Structured diff data
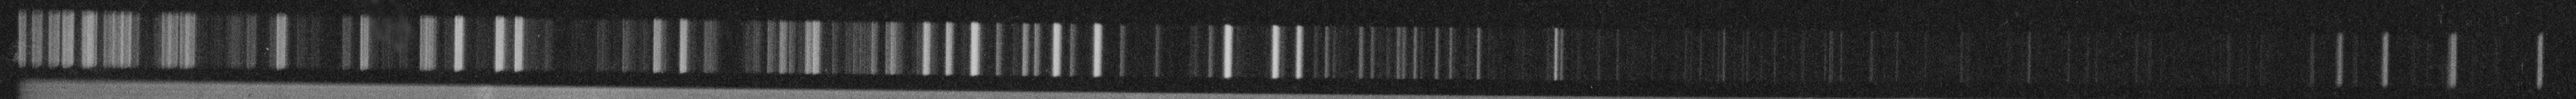
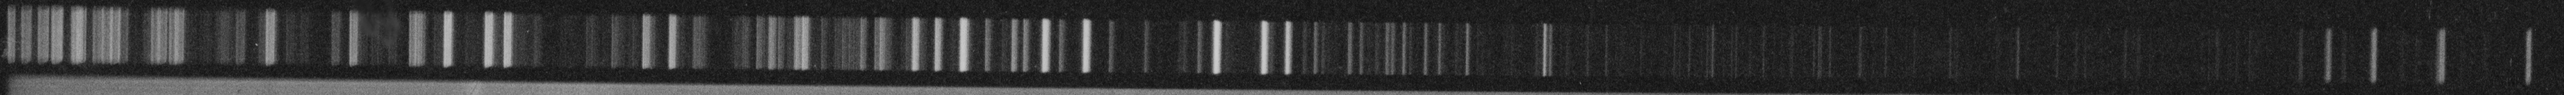
:sparkles: Mapeo prototipo de extraccion de espectro a lampara

Changed region(s): [[0.0, 0.0599, 0.6222, 0.8084], [0.0, 0.8084, 0.0311, 1.0], [0.9022, 0.2994, 0.9333, 0.3293]]

diff --git a/app/src/components/pages/StepFeatureExtraction.tsx b/app/src/components/pages/StepFeatureExtraction.tsx
@@ -13,7 +13,9 @@ import { Button } from "../atoms/button"
 import { ImageWithPixelExtraction } from "../organisms/ImageWithPixelExtraction"
 
 export function StepFeatureExtraction({ index, processInfo, setProcessInfo }: StepProps) {
-  const imageSrc = "/forTest/Science1.png"
+  const urlScience1 = "/forTest/Test1_Science1.png"
+  const urlLamp1 = "/forTest/Test1_Lamp1.png"
+  const urlLamp2 = "/forTest/Test1_Lamp2.png"
   const checkpoints = 10
   const segmentWidth = 120
   const [setActualStep, selectedSpectrum] = useGlobalStore(s => [
@@ -31,9 +33,15 @@ export function StepFeatureExtraction({ index, processInfo, setProcessInfo }: St
   const [opening, setOpening] = useState<number>(0)
   const [avgsPerpendicularArr, setAvgsPerpendicularArr] = useState<number[]>([])
 
+  // Para espectro de Lamp 1
+  const [lamp1pointsMed, setLamp1pointsMed] = useState<Point[]>([])
+  const [lamp1RectMedium, setLamp1RectMedium] = useState<(x: number) => number>(() => (x: number) => x)
+  const [lamp1Rects, setLamp1Rects] = useState<{ m: number, funct: ((x: number) => number) }[]>([])
+  const [lamp1AvgsPerpendicularArr, setLamp1AvgsPerpendicularArr] = useState<number[]>([])
+
   useEffect(() => {
     // Obtener informacion de imagen
-    obtainimageMatrix(imageSrc, false).then(({ data, width, height }) => {
+    obtainimageMatrix(urlScience1, false).then(({ data, width, height }) => {
       if (!data || data.length === 0)
         return
       setImageData({ data, width, height })
@@ -69,36 +77,22 @@ export function StepFeatureExtraction({ index, processInfo, setProcessInfo }: St
       setRectMedium(() => interpolateFunct)
 
       /**
-       * Arreglo con informacion de la pendiente que le corresponde a cada punto de la funcion.
-       */
-      const perpendicularRects: {
-        m: number
-        point: Point
-      }[] = []
-      for (let i = 0; i < width; i++) {
-        const act = { x: i, y: interpolateFunct(i) }
-        perpendicularRects.push({
-          m: derived(i),
-          point: act,
-        })
-      }
-
-      /**
        * Arreglo de funciones que para cada punto de la recta, dada una altura Y
        * indica el pixel X que le corresponde.
        */
       const perpendicularFunctions: {
         m: number
         funct: ((h: number) => number)
-      }[] = perpendicularRects.map((info) => {
-        const p1 = info.point
-        const m = -1 / info.m
-        const b = p1.y - m * p1.x
-        return {
-          m,
-          funct: (y: number) => ((y - b) / m),
-        } // Para cada Y me da ele x que le corresponde
-      })
+      }[] = []
+      for (let i = 0; i < width; i++) {
+        const p1 = { x: i, y: interpolateFunct(i) }
+        const m_perp = -1 / derived(i)
+        const b = p1.y - m_perp * p1.x
+        perpendicularFunctions.push({
+          m: m_perp,
+          funct: (y: number) => ((y - b) / m_perp), // Para cada Y me da ele x que le corresponde.
+        })
+      }
       setRects(perpendicularFunctions)
 
       /**
@@ -107,6 +101,9 @@ export function StepFeatureExtraction({ index, processInfo, setProcessInfo }: St
       const avgOpening = mean(plateauInfo.map(pi => pi.opening))
       setOpening(avgOpening)
 
+      /**
+       * Promedio de pixeles perpendiculares a la pendiente para cada pixel horizontal.
+       */
       const avgsPerpendicular: number[] = []
       for (let i = 0; i < perpendicularFunctions.length; i++) {
         const point = { x: i, y: interpolateFunct(i) }
@@ -126,10 +123,85 @@ export function StepFeatureExtraction({ index, processInfo, setProcessInfo }: St
           avgsPerpendicular.push(mean(values))
       }
       setAvgsPerpendicularArr(avgsPerpendicular)
+
+      // Lampara 1 datos relevantes.
+      // Obtener informacion de imagen de Lamp1
+      obtainimageMatrix(urlLamp1, false).then((lamp1) => {
+        /**
+         * Relacion de escala de dlampara 1 respecto al espectro de ciencia.
+         * valorLamp1 * scaleLamp1 === equivalenteScience1
+         */
+        const scaleLamp1 = width / lamp1.width
+
+        const valuesX = pointsWhitMedias.map(p => p.x)
+        const valuesY = pointsWhitMedias.map(p => p.y)
+
+        const scaledValuesX = valuesX.map(val => val * scaleLamp1)
+        const scaledValuesY = valuesY.map(val => val * scaleLamp1)
+
+        /** Puntos medios del espectro de lampara 1. */
+        const lamp1points = scaledValuesX.map((x, idx) => ({ x, y: scaledValuesY[idx] }))
+        setLamp1pointsMed(lamp1points)
+
+        /**
+         * Funcion media para Lampara 1, siempre da lo mismo que la del espectro de
+         * ciencia pero lo escala a la relacion de lamp1.
+         */
+        const l1RectMedium = (x: number) => (interpolateFunct(x) * scaleLamp1)
+        setLamp1RectMedium(() => l1RectMedium)
+
+        /** Funciones perpendiculares para Lampara 1. */
+        const lamp1PerpendicularFunctions: {
+          m: number
+          funct: ((h: number) => number)
+        }[] = []
+        for (let i = 0; i < lamp1.width; i++) {
+          const p1 = { x: i, y: l1RectMedium(i) }
+          const m_perp = -1 / derived(i) // Usa la deribada original, POSIBLE FUENTE DE ERROR
+          const b = p1.y - m_perp * p1.x
+          lamp1PerpendicularFunctions.push({
+            m: m_perp,
+            funct: (y: number) => ((y - b) / m_perp), // Para cada Y me da ele x que le corresponde.
+          })
+        }
+        setLamp1Rects(lamp1PerpendicularFunctions)
+
+        /**
+         * Promedio de pixeles perpendiculares a la pendiente para cada pixel horizontal
+         * de Lampara 1.
+         */
+        const avgsPerp: number[] = []
+        for (let i = 0; i < lamp1PerpendicularFunctions.length; i++) {
+          const point = { x: i, y: l1RectMedium(i) }
+          const { forward, backward } = extremePoints(
+            point,
+            lamp1PerpendicularFunctions[i].m,
+            avgOpening / 2,
+          )
+
+          const minY = round(min(forward.y, backward.y))
+          const maxY = round(max(forward.y, backward.y))
+          const values: number[] = getPointsInRect(
+            lamp1.data,
+            lamp1.width,
+            lamp1PerpendicularFunctions[i].funct,
+            minY,
+            maxY,
+          )
+
+          if (values.length === 0)
+            avgsPerp.push(0)
+          else
+            avgsPerp.push(mean(values))
+        }
+        setLamp1AvgsPerpendicularArr(avgsPerp)
+      }).catch((err) => {
+        console.error("Error loading Image Data:", err)
+      })
     }).catch((err) => {
       console.error("Error loading Image Data:", err)
     })
-  }, [imageSrc])
+  }, [urlScience1])
 
   function onComplete() {
     /// AGREGAR GUARDADO DE DATOS EXTRAIDOS
@@ -171,11 +243,11 @@ export function StepFeatureExtraction({ index, processInfo, setProcessInfo }: St
   return (
     <div className="w-full p-6 flex flex-col items-center">
       {imageData && (
-        <>
+        <div className="flex flex-col gap-4">
           <ImageWithPixelExtraction
             title="Science Spectrum"
-            imageUrl={imageSrc}
-            imageAlt="Pixel-by-pixel analysis of science spectrum to extract spectrum function"
+            imageUrl={urlScience1}
+            imageAlt="Pixel-by-pixel analysis of science spectrum to extract spectrum function."
             pointsWMed={pointsWMed}
             drawFunction={rectMedium}
             perpendicularFunctions={rects}
@@ -184,7 +256,19 @@ export function StepFeatureExtraction({ index, processInfo, setProcessInfo }: St
             <SimpleFunctionXY data={avgsPerpendicularArr} />
           </ImageWithPixelExtraction>
 
-        </>
+          <ImageWithPixelExtraction
+            title="Lamp 1 Spectrum"
+            imageUrl={urlLamp1}
+            imageAlt="Pixel-by-pixel inference of the scientific spectrum of comparison lamp 1."
+            pointsWMed={lamp1pointsMed}
+            drawFunction={lamp1RectMedium}
+            perpendicularFunctions={lamp1Rects}
+            opening={opening}
+          >
+            <SimpleFunctionXY data={lamp1AvgsPerpendicularArr} />
+          </ImageWithPixelExtraction>
+
+        </div>
       )}
       <hr className="w-full mb-4"></hr>
       <Button onClick={() => onComplete()}>

diff --git a/app/src/lib/image.ts b/app/src/lib/image.ts
@@ -22,7 +22,7 @@ export function getPointsInRect(
   const rectPoints: number[] = []
   for (let y = minY; y < maxY; y++) {
     const coordenadaX = round(rect(y))
-    if(coordenadaX<0 ||coordenadaX >= width)
+    if (coordenadaX < 0 || coordenadaX >= width)
       continue
     // Valor correspondiente a imagen en pixel (coordenadaX, y)
     const index = (y * width + coordenadaX) * 4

- Required work
Give back exactly the lines above, from the line containing "-184,7 +256,19 @@" through the line containing "diff --git a/app/src/lib/image.ts", with both end lines and nothing more.

- Finished exercise
@@ -184,7 +256,19 @@ export function StepFeatureExtraction({ index, processInfo, setProcessInfo }: St
             <SimpleFunctionXY data={avgsPerpendicularArr} />
           </ImageWithPixelExtraction>
 
-        </>
+          <ImageWithPixelExtraction
+            title="Lamp 1 Spectrum"
+            imageUrl={urlLamp1}
+            imageAlt="Pixel-by-pixel inference of the scientific spectrum of comparison lamp 1."
+            pointsWMed={lamp1pointsMed}
+            drawFunction={lamp1RectMedium}
+            perpendicularFunctions={lamp1Rects}
+            opening={opening}
+          >
+            <SimpleFunctionXY data={lamp1AvgsPerpendicularArr} />
+          </ImageWithPixelExtraction>
+
+        </div>
       )}
       <hr className="w-full mb-4"></hr>
       <Button onClick={() => onComplete()}>

diff --git a/app/src/lib/image.ts b/app/src/lib/image.ts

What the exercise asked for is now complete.